Driving and Drawing Fouls
Harden's ability to knock down shots from the three-point line opens up the floor for him to take advantage of defenses with another aspect of his game. Harden's quickness, strength, balance and proficient use of the eurostep makes him one of the best at getting from the perimeter to the rim, something we also observed when dissecting his game in transition.
Watch what he does to Thabo Sefolosha.
Sefolosha realizes the dilemma he is in, and his uncertainty is so evident.
He knows that if he gives Harden too much space, Harden is capable, and more than willing, to pull up and drain the three. On the other hand, if he picks up Harden that far from the rim, Harden will do exactly what he does here and drive right past Sefolosha for the dunk.
Initially, Sefolosha jumps pretty far out to scare Harden off of the pull-up three, but then lunges back in an attempt to position himself so that Harden can't drive past him. Harden sees this, catches Sefolosha off balance with a nice hesitation move (as the bearded wonder is so adept at doing), and drives to the rim with ease.

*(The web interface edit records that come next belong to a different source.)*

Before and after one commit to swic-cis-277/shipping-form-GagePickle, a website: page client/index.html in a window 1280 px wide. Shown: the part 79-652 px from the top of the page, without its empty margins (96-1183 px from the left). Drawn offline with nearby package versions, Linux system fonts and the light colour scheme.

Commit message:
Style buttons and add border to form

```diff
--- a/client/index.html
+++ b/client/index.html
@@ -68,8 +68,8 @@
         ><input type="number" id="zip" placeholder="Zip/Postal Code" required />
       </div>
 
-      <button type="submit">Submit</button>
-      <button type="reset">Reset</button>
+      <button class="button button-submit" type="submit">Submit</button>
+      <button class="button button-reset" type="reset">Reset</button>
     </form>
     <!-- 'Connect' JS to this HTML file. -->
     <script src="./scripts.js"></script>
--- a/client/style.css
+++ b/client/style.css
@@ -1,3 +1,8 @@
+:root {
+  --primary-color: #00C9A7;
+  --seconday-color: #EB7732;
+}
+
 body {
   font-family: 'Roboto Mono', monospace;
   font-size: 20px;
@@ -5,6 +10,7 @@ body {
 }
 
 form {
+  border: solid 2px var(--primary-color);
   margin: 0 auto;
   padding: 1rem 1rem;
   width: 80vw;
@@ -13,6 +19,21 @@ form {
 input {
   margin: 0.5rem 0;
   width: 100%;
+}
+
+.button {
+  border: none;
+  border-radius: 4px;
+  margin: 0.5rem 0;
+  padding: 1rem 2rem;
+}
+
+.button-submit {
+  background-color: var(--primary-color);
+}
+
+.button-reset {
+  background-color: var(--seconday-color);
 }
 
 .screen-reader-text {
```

Even when defenders make it their one goal to shut Harden down, he still finds a way to score.
You can't get any more in Harden's face than Kobe does on that play, yet Harden somehow manages to not only draw the foul, but get the And 1 as well.
Here he is again, doing the same thing to Quincy Pondexter.
According to Zach Lowe at Grantland, as of February, Harden was fifth in the league in drives per game with 9, and the Rockets averaged an astounding 1.51 points per possession on those Harden drives.
Not only can Harden get to the rim and score, but he also led the league in free throw attempts per game (10.2 FTA), and shot 85% on those attempts, which means that more than 8 of the 26 points Harden scored per game came as a result of him getting to the free throw line.
Perhaps I'm beating a dead horse here, but I think I've made my point: give Harden too much room, and he'll make you pay from deep; guard him closely, and he'll use a litany of moves to get past you and to the rim.
Harden's move to Houston came with an increase in offensive expectations, which could have easily led to an increase in inefficiency. However, due to Harden's ability to score easy buckets in transition, take smart shots and his profound knack for drawing fouls, not only did Harden meet these expectations by scoring 26 points a game, he did so as one of the league's most efficient players.
If Harden can continue to play at this level then Houston, meet the NBA's best new shooting guard.
 This seems like an obvious statement, but players don't always choose to shoot from where they're most efficient. This explains why Josh Smith took 201 three-point attempts despite being a 28.3% career three-point shooter.
 The data used to reach this conclusion comes from SportVu tracking technology, but is not entirely complete because only 15 teams actually have the cameras installed in their arenas.